What is being asked
With the images omitted, return all of the entries exactly as they stand.

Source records

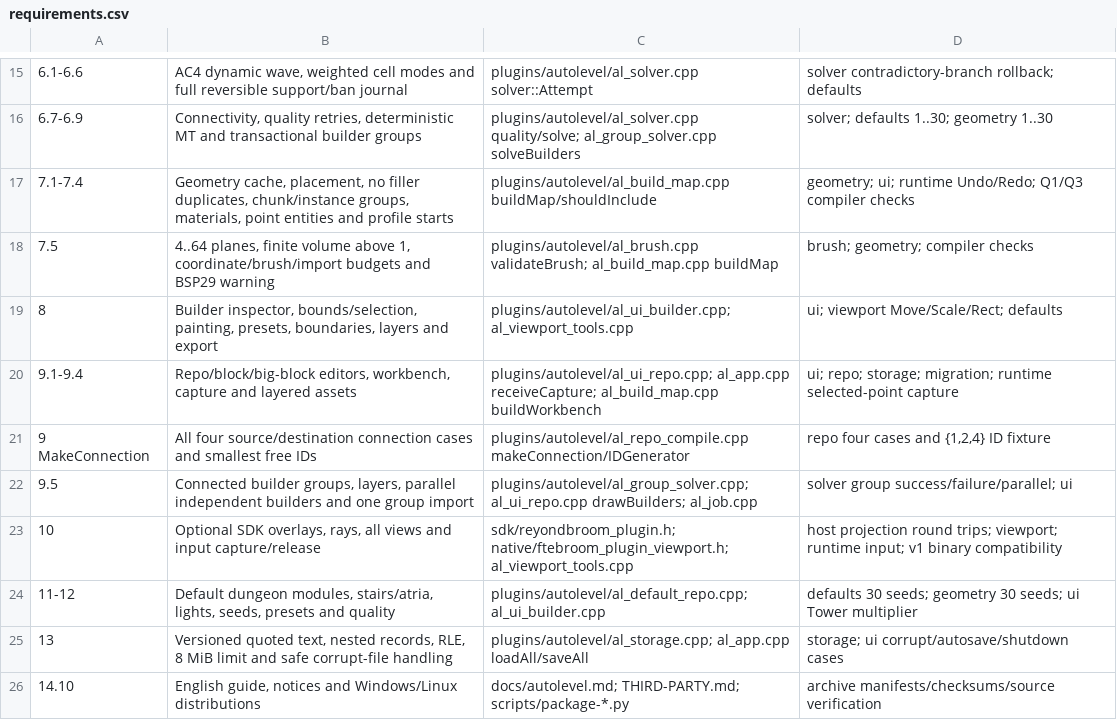
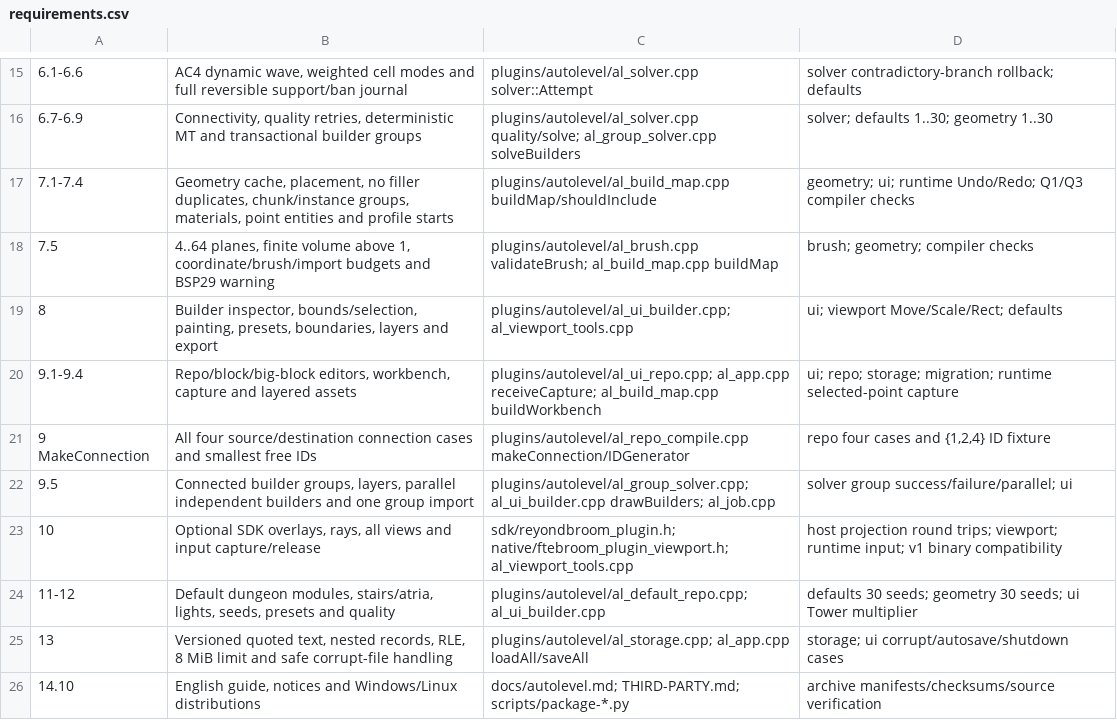
Before and after one commit to reyond9079/ReyondBroom, a CSV file: docs/autolevel-acceptance/requirements.csv, drawn as a sheet; only a part is shown, gaps mark what is left out; the diff names each change by its address in the sheet, - before the commit and + after, or states it on an @@ line.

Commit message:
Record packaged AutoLevel runtime checks and tighten geometry acceptance

```diff
--- a/docs/autolevel-acceptance/requirements.csv
+++ b/docs/autolevel-acceptance/requirements.csv
-C22: plugins/autolevel/al_group_solver.cpp; al_ui_repo.cpp drawBuilders; al_job.cpp
+C22: plugins/autolevel/al_group_solver.cpp; al_ui_builder.cpp drawBuilders; al_job.cpp
```
Also changed, not shown: 7 other files.
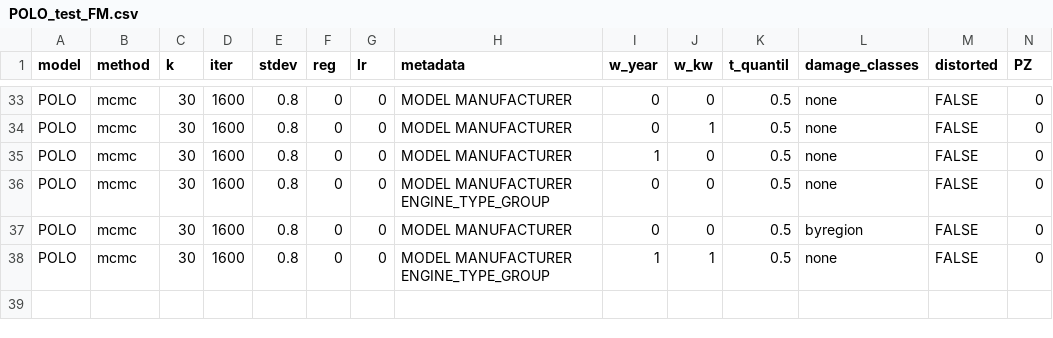
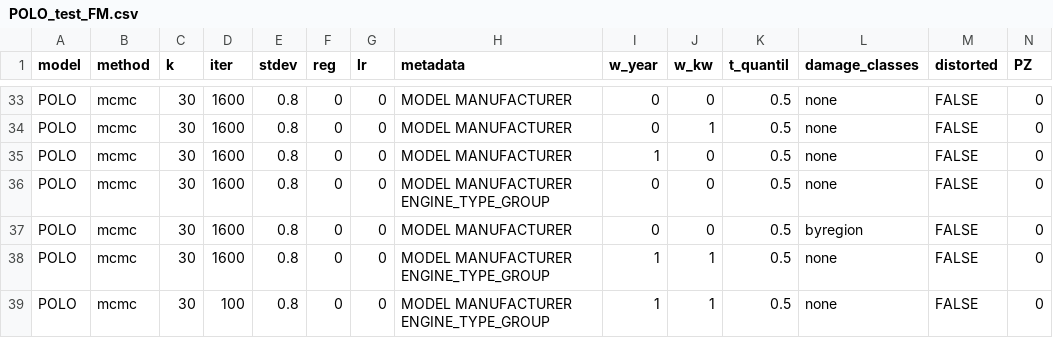
Before and after one commit to chiller87/ao_prediction, a CSV file: auswertung/POLO/POLO_test_FM.csv, drawn as a sheet; only a part is shown, gaps mark what is left out; rows hold the shown columns only; the diff names each change by its address in the sheet, - before the commit and + after, or states it on an @@ line.

```diff
--- a/auswertung/POLO/POLO_test_FM.csv
+++ b/auswertung/POLO/POLO_test_FM.csv
+row 39: POLO | mcmc | 30 | 100 | 0.8 | 0 | 0 | MODEL MANUFACTURER ENGINE_TYPE_GROUP | 1 | 1 | 0.5 | none | FALSE | 0
```
Also changed, not shown: auswertung/C-CLASS/C-CLASS_test_FM.csv, auswertung/GOLF/GOLF_test_FM - Kopie.csv, 34 other files.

Result of this exercise
Before and after one commit to reyond9079/ReyondBroom, a CSV file: docs/autolevel-acceptance/requirements.csv, drawn as a sheet; only a part is shown, gaps mark what is left out; the diff names each change by its address in the sheet, - before the commit and + after, or states it on an @@ line.

Commit message:
Record packaged AutoLevel runtime checks and tighten geometry acceptance

```diff
--- a/docs/autolevel-acceptance/requirements.csv
+++ b/docs/autolevel-acceptance/requirements.csv
-C22: plugins/autolevel/al_group_solver.cpp; al_ui_repo.cpp drawBuilders; al_job.cpp
+C22: plugins/autolevel/al_group_solver.cpp; al_ui_builder.cpp drawBuilders; al_job.cpp
```
Also changed, not shown: 7 other files.
Before and after one commit to chiller87/ao_prediction, a CSV file: auswertung/POLO/POLO_test_FM.csv, drawn as a sheet; only a part is shown, gaps mark what is left out; rows hold the shown columns only; the diff names each change by its address in the sheet, - before the commit and + after, or states it on an @@ line.

```diff
--- a/auswertung/POLO/POLO_test_FM.csv
+++ b/auswertung/POLO/POLO_test_FM.csv
+row 39: POLO | mcmc | 30 | 100 | 0.8 | 0 | 0 | MODEL MANUFACTURER ENGINE_TYPE_GROUP | 1 | 1 | 0.5 | none | FALSE | 0
```
Also changed, not shown: auswertung/C-CLASS/C-CLASS_test_FM.csv, auswertung/GOLF/GOLF_test_FM - Kopie.csv, 34 other files.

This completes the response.